  • Gizensha

    Development of player behaviour features to combat toxicity have slowed development time of other features in the game due to dragging another team from what they were meant to be doing? Holy crap. Is it any wonder there’s a toxicity problem in Overwatch if they don’t consider behaviour management important enough to have a dedicated pipeline for it, but instead have to pull people from other pipelines to implement anything?

    As for the idea that ‘we’ve all been mean online’ – Firstly, his example of himself ‘being mean online’ is in the form of sending an insulting e-mail, pre-meditated, entirely not in the heat of the moment, and deliberate. Not a real time form of communication, a composed form. There’s an order of magnitude difference, there, in intent. I say this not to excuse people insulting team mates or harassing via voice chat, simply to point out that he doesn’t just think it’s normal to say things you regret in the heat of the moment, he thinks it’s normal to compose insulting messages in non-instant communication media. And then hit send rather than either heavily editing or deleting.

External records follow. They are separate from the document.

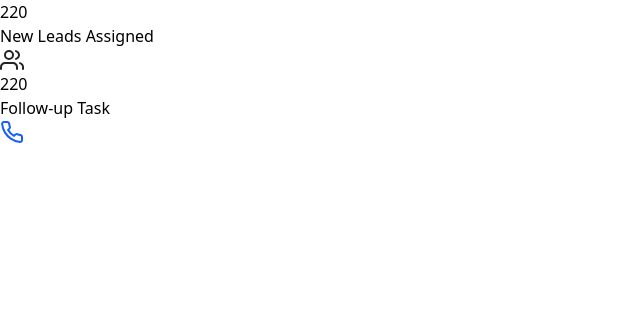
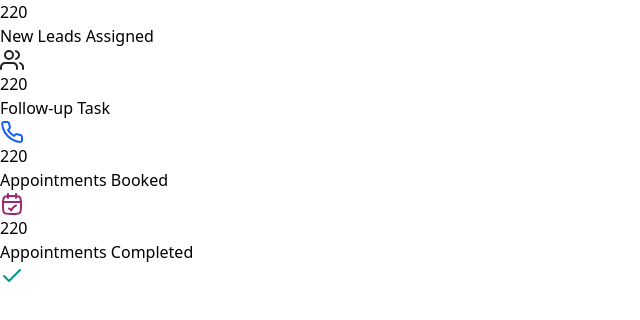
Before and after one commit to Groot-001/Current_Project, a React (Vite) app: page / in a window 1280 px wide. Shown: the top 320 px of the page, without its empty margins (0-640 px from the left). Built offline with nearby package versions, Linux system fonts and the light colour scheme.

Commit message:
Finalised Summary

```diff
--- a/src/components/Summary.tsx
+++ b/src/components/Summary.tsx
@@ -1,34 +1,70 @@
 import users from "../assets/boldusers.svg";
 import phone from "../assets/phone.svg";
+import appointment from "../assets/appointmentpink.svg";
+import check from "../assets/checkgreen.svg";
 
 const Summary = () => {
   return (
     <>
       {/* Main Container */}
-      <div className="w-3/4">
+      <div className="w-3/4 flex gap-6">
         {/* Particular containers */}
-        <div className="w-64 h-32 shadow-[0_0_16px_#0000000A] rounded-2xl py-8 px-5">
+        <div className="w-64 h-32 shadow-[0_0_16px_#0000000A] rounded-2xl py-8 px-5 bg-white">
           {/* semi Container */}
-          <div className="w-52 h-14 flex items-center">
-            <div className="w-40 h-14 flex flex-col gap-[2px]">
+          <div className="w-[220px] h-14 flex items-center gap-[10px]">
+            <div className="w-40 h-14 flex flex-col">
               <h1 className="text-3xl font-semibold">220</h1>
               <span className="text-[#8D8D8D] text-sm">New Leads Assigned</span>
             </div>
-            <div className="w-11 h-11 rounded-3xl p-2 bg-[#EBEBEB] flex  justify-center">
+            <div className="w-11 h-11 rounded-3xl p-2 bg-[#EBEBEB] flex  justify-center items-center">
               <img src={users} alt="users icon" className="w-6 h-6" />
             </div>
           </div>
         </div>
 
-        <div className="w-64 h-32 shadow-[0_0_16px_#0000000A] rounded-2xl py-8 px-5">
+        <div className="w-64 h-32 shadow-[0_0_16px_#0000000A] rounded-2xl py-8 px-5 bg-white">
           {/* semi Container */}
-          <div className="w-52 h-14 flex items-center">
-            <div className="w-40 h-14 flex flex-col gap-[2px]">
+          <div className="w-[220px] h-14 flex items-center gap-[10px]">
+            <div className="w-40 h-14 flex flex-col">
               <h1 className="text-3xl font-semibold">220</h1>
               <span className="text-[#8D8D8D] text-sm">Follow-up Task</span>
             </div>
-            <div className="w-11 h-11 rounded-3xl p-2 bg-[#EFF6FF] flex  justify-center">
+            <div className="w-11 h-11 rounded-3xl p-2 bg-[#EFF6FF] flex  justify-center items-center">
               <img src={phone} alt="phone icon" className="w-6 h-6" />
+            </div>
+          </div>
+        </div>
+
+        <div className="w-64 h-32 shadow-[0_0_16px_#0000000A] rounded-2xl py-8 px-5 bg-white">
+          {/* semi Container */}
+          <div className="w-[220px] h-14 flex items-center gap-[10px]">
+            <div className="w-40 h-14 flex flex-col">
+              <h1 className="text-3xl font-semibold">220</h1>
+              <span className="text-[#8D8D8D] text-sm">
+                Appointments Booked
+              </span>
+            </div>
+            <div className="w-11 h-11 rounded-3xl p-2 bg-[#FAF5FF] flex  justify-center items-center">
+              <img
+                src={appointment}
+                alt="appointment icon"
+                className="w-6 h-6"
+              />
+            </div>
+          </div>
+        </div>
+
+        <div className="w-64 h-32 shadow-[0_0_16px_#0000000A] rounded-2xl py-8 px-5 bg-white">
+          {/* semi Container */}
+          <div className="w-[220px] h-14 flex items-center gap-[10px]">
+            <div className="w-40 h-14 flex flex-col">
+              <h1 className="text-3xl font-semibold">220</h1>
+              <span className="text-[#8D8D8D] text-sm">
+                Appointments Completed
+              </span>
+            </div>
+            <div className="w-11 h-11 rounded-3xl bg-[#F0FDFA] flex  justify-center items-center">
+              <img src={check} alt="check icon" className="w-6 h-6" />
             </div>
           </div>
         </div>
```
Also changed, not shown: src/assets/appointmentpink.svg (added), src/assets/checkgreen.svg (added).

    Secondly – What people do say in the heat of the moment is extremely illustrative of their everyday vocabulary. One does not, in the heat of the moment, use words one isn’t used to using. I cuss in the heat of the moment, both in awe at other people’s performance and frustration at my own, but never directed at anyone in particular except sometimes myself, and just curses rather than slurs (and haven’t used voice chat functionality in a game since the headset that was bundled with my 360 broke, so… I dunno, 10-12 years or so? Meaning anything I say has as much impact on others as when I say things while playing single player games.)